Civil Court of the City of New York, Kings County
Petitioner's counsel Law Offices of Stuart I. Jacobs.
Respondents' counsel South Brooklyn Legal Services.
Gary F. Marton, J.
Respondents move to vacate a default judgment. The motion is denied and the warrant may be executed upon the service, or re-service by mail, of a marshal's notice.
Petitioner began the above-captioned nonpayment proceeding in April, 2013. The proceeding was assigned to Part H, a pre-trial part. Respondent Kirbow interposed a form pro se answer dated April 30, 2013. The pro se answer form lists 17 different defenses. Two were checked off: #8, rent overcharge, and No.10, breach of the warranty of habitability.
On the first return date of May 6, 2013 the proceeding was adjourned to June 12, 2013. On that date, by a decision and order so dated, the court (Schneider, J.) adjourned the proceeding to July 24, 2013. The decision/order made plain that the parties had to be trial-ready; in pertinent part, it stated "The adjourned date is a trial date and the case is to be referred to Part X on that date." Part X is a trial assignment part located in a room down the hall from Part H.
On July 24, 2013 respondents did not appear in Part H and a default judgment for $16, 800.00 was entered against them. Now, by an order to show cause sought three months later, i.e., on October 29, 2013, they move for relief.
To vacate a default, courts typically require a party to make a prima facie showing of a meritorious defense and to demonstrate a reasonable excuse for the default. Tat-Sang Kwong v Budge-Wood Laundry Service, Inc., 97 A.D.2d 691 (1st Dep't, 1983). Here respondents have not made a prima facie showing of either of their two defenses. It is uncontested that at least six months before petitioner began this proceeding respondents filed a complaint of rent overcharge, still pending, at the State of New York's Division of Housing and Community Renewal ("DHCR"). As a consequence, respondents may not assert here their claim of overcharge. "It was error for the court below to allow the counterclaim for rent overcharge where the evidence at trial revealed that there was a prior proceeding pending on the claim before the administrative agency." Obstfeld v Roth, NYLJ, Mar. 1, 1989, at 25, col 1 (App Term, 2nd & 11th Jud Dists). See also, Fromme v Perper, NYLJ, May 6, 1987, at 12, col 1 (App Term, 1st Jud Dist).
Respondents assert (para. 9 of the reply affidavit of Keltie sworn to on November 11, 2013) that if their motion is granted and the default is vacated, they will withdraw their complaint at DHCR so as to be able to proceed here with their claim of overcharge . However, absent extraordinary circumstances not present here, the choice of forum, once made, must be deemed binding. Respondents, having selected DHCR, may not be heard now to assert that they prefer to abandon that long-pending administrative process and instead have their claim adjudicated in the housing part of the Civil Court because they now think that they will get a better result here.
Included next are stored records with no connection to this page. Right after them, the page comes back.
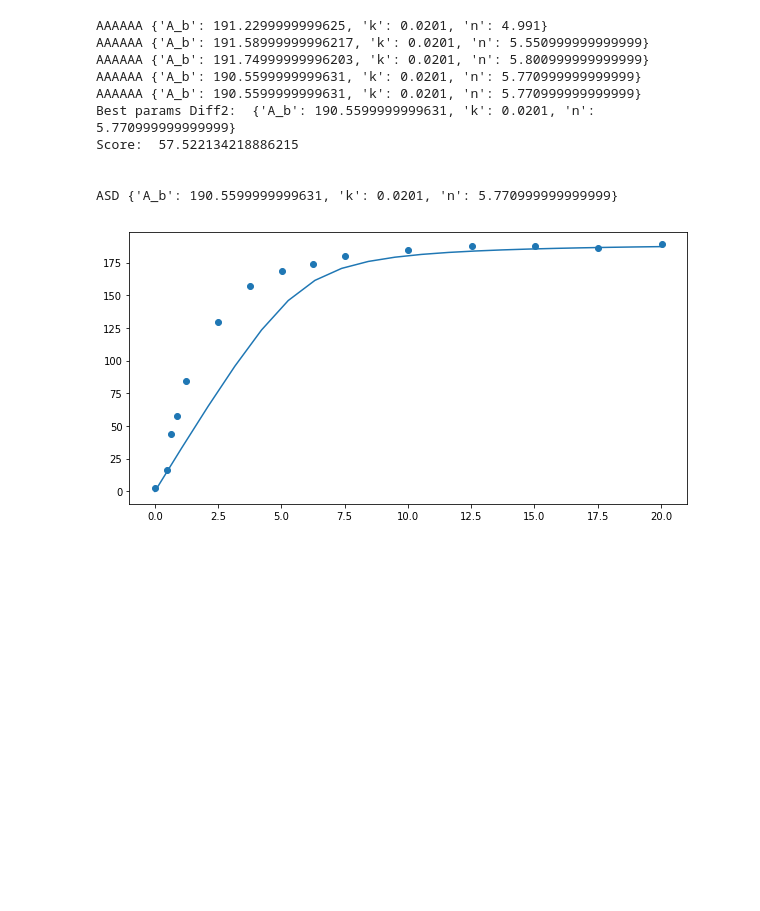
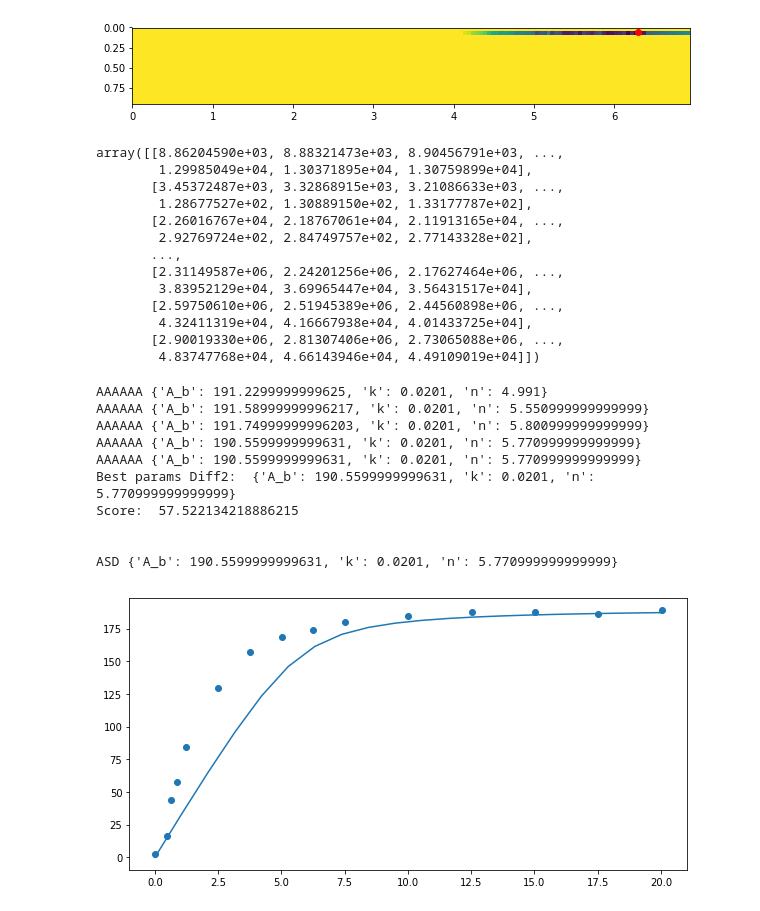
Before and after one commit to 3DsYND/phLigands, a Jupyter notebook: Test.ipynb, the cells around one changed output. Cells and saved outputs as stored; diff of their text form; code cells hidden in the pictures; blank space fills up the shorter version.

```diff
--- a/Test.ipynb
+++ b/Test.ipynb
@@ -45,0 +20,11 @@ AttributeError: Unknown property num
+# %%
+data = read_file("data/modelligand", names=["PD", "A"])
+dataX, dataY = data["PD"], data["A"]
+
+exp1 = Estimator(CoordEx(), Dist2cobyla(), MGvH())
+exp1.fit(dataX, dataY)
+print("Best params Diff2: ", exp1.bestParams())
+print("Score: ", exp1.score())
+print("\n")
+
+exp1.plot()
@@ -46,3 +50,21 @@ AttributeError: Unknown property num
+# %%
+# exp1.plotAB("Ab", "k", dlt=0.2)
+exp1.plotAB("n", "k", dlt=0.05, vmax=200)
+# %% [output]
+[figure, added]
+array([[8.86204590e+03, 8.88321473e+03, 8.90456791e+03, ...,
+        1.29985049e+04, 1.30371895e+04, 1.30759899e+04],
+       [3.45372487e+03, 3.32868915e+03, 3.21086633e+03, ...,
+        1.28677527e+02, 1.30889150e+02, 1.33177787e+02],
+       [2.26016767e+04, 2.18767061e+04, 2.11913165e+04, ...,
+        2.92769724e+02, 2.84749757e+02, 2.77143328e+02],
+       ...,
+       [2.31149587e+06, 2.24201256e+06, 2.17627464e+06, ...,
+        3.83952129e+04, 3.69965447e+04, 3.56431517e+04],
+       [2.59750610e+06, 2.51945389e+06, 2.44560898e+06, ...,
+        4.32411319e+04, 4.16667938e+04, 4.01433725e+04],
+       [2.90019330e+06, 2.81307406e+06, 2.73065088e+06, ...,
+        4.83747768e+04, 4.66143946e+04, 4.49109019e+04]])
 # %%
 data = read_file("data/modelligand", names=["PD", "A"])
 dataX, dataY = data["PD"], data["A"]
```
Also changed, not shown: parts of 9 cells of this notebook, 10 other files.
To hold otherwise would create a very significant incentive for similarly situated litigants to forum-shop and to judge-shop. In addition, the court would have to treat as of no importance the waste of such time and resources as DHCR may have already expended in examining respondents' claim. Granting this relief would be at odds with the public interest.
To make a prima facie showing of the affirmative defense of breach of the warranty of habitability, respondents had to show four elements: (1) that the premises were less than fit for human habitation, (2) that petitioner knew or should have known of the same, (3) that petitioner had a reasonable opportunity to cure the same but did not, and (4) that the value of the premises was diminished by petitioner's failure to cure. See, Eke v Ayanru, NYLJ, 3/20/2002, p.22, col. 4 (App Term, 2nd & 11th Jud Dists), Anoula Realty Corp. v Weiss, 16 Misc.3d 133 (A) (App Term, 2nd & 11th Jud Dists, 2007). Here, while respondents complain of various conditions at the premises, they do not offer any particulars as to the date or dates when the conditions arose, and they do not make any showing of the three other elements.
Inasmuch as respondents have not made a prima facie showing of either of their alleged defenses, the court need not decide whether respondents' allegation of being in the wrong courtroom on July 24, 2013 constitutes a reasonable excuse for ...